What you are asked to do: Among the records, which lines include "runs"? List them.

Data for the task:
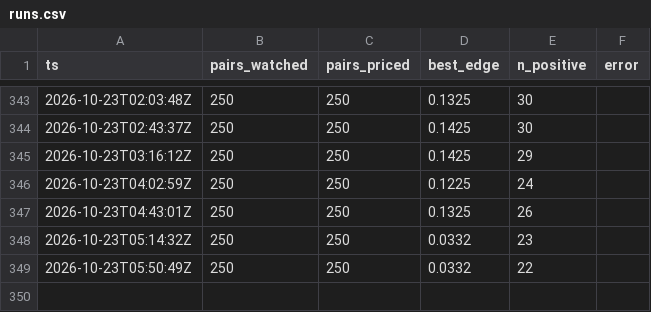
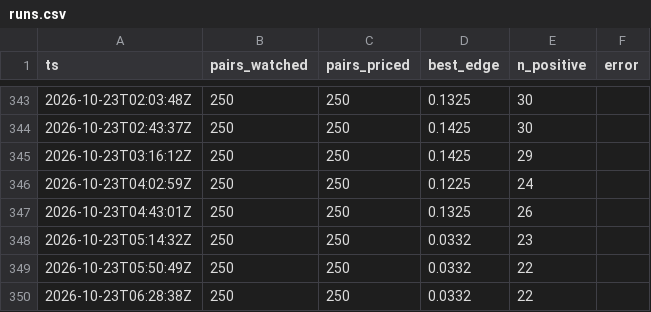
Before and after one commit to midknight-blip/pm-lab, a CSV file: arb/runs.csv, drawn as a sheet; only a part is shown, gaps mark what is left out; the diff names each change by its address in the sheet, - before the commit and + after, or states it on an @@ line.

```diff
--- a/arb/runs.csv
+++ b/arb/runs.csv
+row 350: 2026-10-23T06:28:38Z | 250 | 250 | 0.0332 | 22
```
Also changed, not shown: 3 other files.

Expected answer:
Before and after one commit to midknight-blip/pm-lab, a CSV file: arb/runs.csv, drawn as a sheet; only a part is shown, gaps mark what is left out; the diff names each change by its address in the sheet, - before the commit and + after, or states it on an @@ line.
--- a/arb/runs.csv
+++ b/arb/runs.csv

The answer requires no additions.